A portfolio is a representation of your skill sets, so include more than one type of piece. Show the clients or employers everything that you thrive in. Doing this may also open the client’s eyes to a new idea on a project based on your specific talents. Doing this will also build trust with the client, and let them feel confident in hiring you for the job.
Show your Best Work First and Last
It's psychologically proven that, in a series of things, people remember the first and the last thing in the series most clearly. The things in the middle are likely to blend together. Furthermore, the first piece will set the tone for the rest of the portfolio; it's your first impression. The last piece is what they see right before speaking to you again, so pick a piece that could lead to a great conversation about your work in general.
Group skill sets together
Your portfolio shouldn't be a random compilation of all the work you’ve done in the past. It should tell some sort of story.

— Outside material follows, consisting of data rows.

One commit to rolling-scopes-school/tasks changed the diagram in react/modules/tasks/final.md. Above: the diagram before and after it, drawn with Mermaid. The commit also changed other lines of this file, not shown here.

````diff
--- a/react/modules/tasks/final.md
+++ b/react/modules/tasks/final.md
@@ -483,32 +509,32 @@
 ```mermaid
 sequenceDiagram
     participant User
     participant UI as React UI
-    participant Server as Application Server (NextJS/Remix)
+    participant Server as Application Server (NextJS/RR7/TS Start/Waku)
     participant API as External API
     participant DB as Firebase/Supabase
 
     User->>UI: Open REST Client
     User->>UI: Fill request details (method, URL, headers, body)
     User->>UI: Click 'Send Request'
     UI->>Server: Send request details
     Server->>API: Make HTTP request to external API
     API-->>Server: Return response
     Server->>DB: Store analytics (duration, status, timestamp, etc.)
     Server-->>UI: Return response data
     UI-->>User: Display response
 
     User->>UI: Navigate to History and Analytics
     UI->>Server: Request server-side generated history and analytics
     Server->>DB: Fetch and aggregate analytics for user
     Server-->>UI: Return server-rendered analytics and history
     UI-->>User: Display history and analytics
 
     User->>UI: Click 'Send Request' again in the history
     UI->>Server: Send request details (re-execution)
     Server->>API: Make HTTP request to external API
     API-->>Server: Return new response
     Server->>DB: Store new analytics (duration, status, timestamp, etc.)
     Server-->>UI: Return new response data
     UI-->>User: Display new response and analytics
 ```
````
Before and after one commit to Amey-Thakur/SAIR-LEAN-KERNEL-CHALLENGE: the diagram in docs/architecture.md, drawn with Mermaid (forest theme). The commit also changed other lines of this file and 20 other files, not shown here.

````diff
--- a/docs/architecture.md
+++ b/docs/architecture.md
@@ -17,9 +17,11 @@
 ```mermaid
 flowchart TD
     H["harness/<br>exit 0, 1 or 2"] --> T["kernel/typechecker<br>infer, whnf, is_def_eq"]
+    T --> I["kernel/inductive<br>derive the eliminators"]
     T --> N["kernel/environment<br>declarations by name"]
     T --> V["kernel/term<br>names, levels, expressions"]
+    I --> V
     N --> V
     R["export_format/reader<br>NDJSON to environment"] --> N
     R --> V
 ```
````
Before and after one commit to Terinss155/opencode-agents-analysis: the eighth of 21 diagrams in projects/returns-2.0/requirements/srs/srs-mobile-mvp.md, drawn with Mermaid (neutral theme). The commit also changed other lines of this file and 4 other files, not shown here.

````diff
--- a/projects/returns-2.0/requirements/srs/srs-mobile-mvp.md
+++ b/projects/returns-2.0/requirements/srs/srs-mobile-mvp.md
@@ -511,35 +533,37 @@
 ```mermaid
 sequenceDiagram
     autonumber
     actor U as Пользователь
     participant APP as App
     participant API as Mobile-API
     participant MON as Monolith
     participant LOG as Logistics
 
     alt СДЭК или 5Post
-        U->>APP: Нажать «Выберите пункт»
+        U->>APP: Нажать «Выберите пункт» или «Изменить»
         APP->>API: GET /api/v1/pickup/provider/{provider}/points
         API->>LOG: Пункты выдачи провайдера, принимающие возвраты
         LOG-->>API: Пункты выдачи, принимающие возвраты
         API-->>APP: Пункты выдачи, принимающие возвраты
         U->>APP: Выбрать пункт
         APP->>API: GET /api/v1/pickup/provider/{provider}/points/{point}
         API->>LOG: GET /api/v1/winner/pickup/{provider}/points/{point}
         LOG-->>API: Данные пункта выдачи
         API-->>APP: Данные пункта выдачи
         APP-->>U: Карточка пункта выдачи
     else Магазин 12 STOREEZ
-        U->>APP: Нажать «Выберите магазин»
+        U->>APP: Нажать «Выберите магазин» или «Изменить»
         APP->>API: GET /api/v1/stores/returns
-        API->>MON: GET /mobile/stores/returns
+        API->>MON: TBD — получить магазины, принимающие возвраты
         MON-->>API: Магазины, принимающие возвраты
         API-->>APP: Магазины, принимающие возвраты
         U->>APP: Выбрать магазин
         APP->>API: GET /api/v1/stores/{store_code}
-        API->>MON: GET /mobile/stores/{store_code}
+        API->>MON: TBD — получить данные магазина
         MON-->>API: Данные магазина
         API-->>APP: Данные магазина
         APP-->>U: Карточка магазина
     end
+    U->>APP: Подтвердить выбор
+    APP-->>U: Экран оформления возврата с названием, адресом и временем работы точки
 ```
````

You could group your pieces into categories of logo design, infographics, etc., categorize them by the tone of the pieces, or divide them into sections based on the medium you used for each piece – whatever you choose, it should flow when the client/employer looks at it. Show the method to your madness!
Show your personality
After someone looks at your portfolio, they should feel like they know you – and if you don't want to appear scattered and disorganized, don't choose random design pieces. If a potential client/employer can detect your personality in the pieces, they will feel your passion for the work, which can easily segue into a working relationship.
Have a physical and digital portfolio
Don’t make the mistake of only having one way for people to see your work. You want your work to be accessible to everyone. If you have a digital portfolio, you should add the link to your business card; if you happen to meet a potential client, they have a quick way to access your work. On the flip side, during a job interview the employer may want to see how your work looks printed out in its final form, so a physical portfolio is key to show this.
As a designer, a portfolio is of utmost importance – it's the only way to show prospective clients or employers you "know your stuff" and they can be confident choosing you.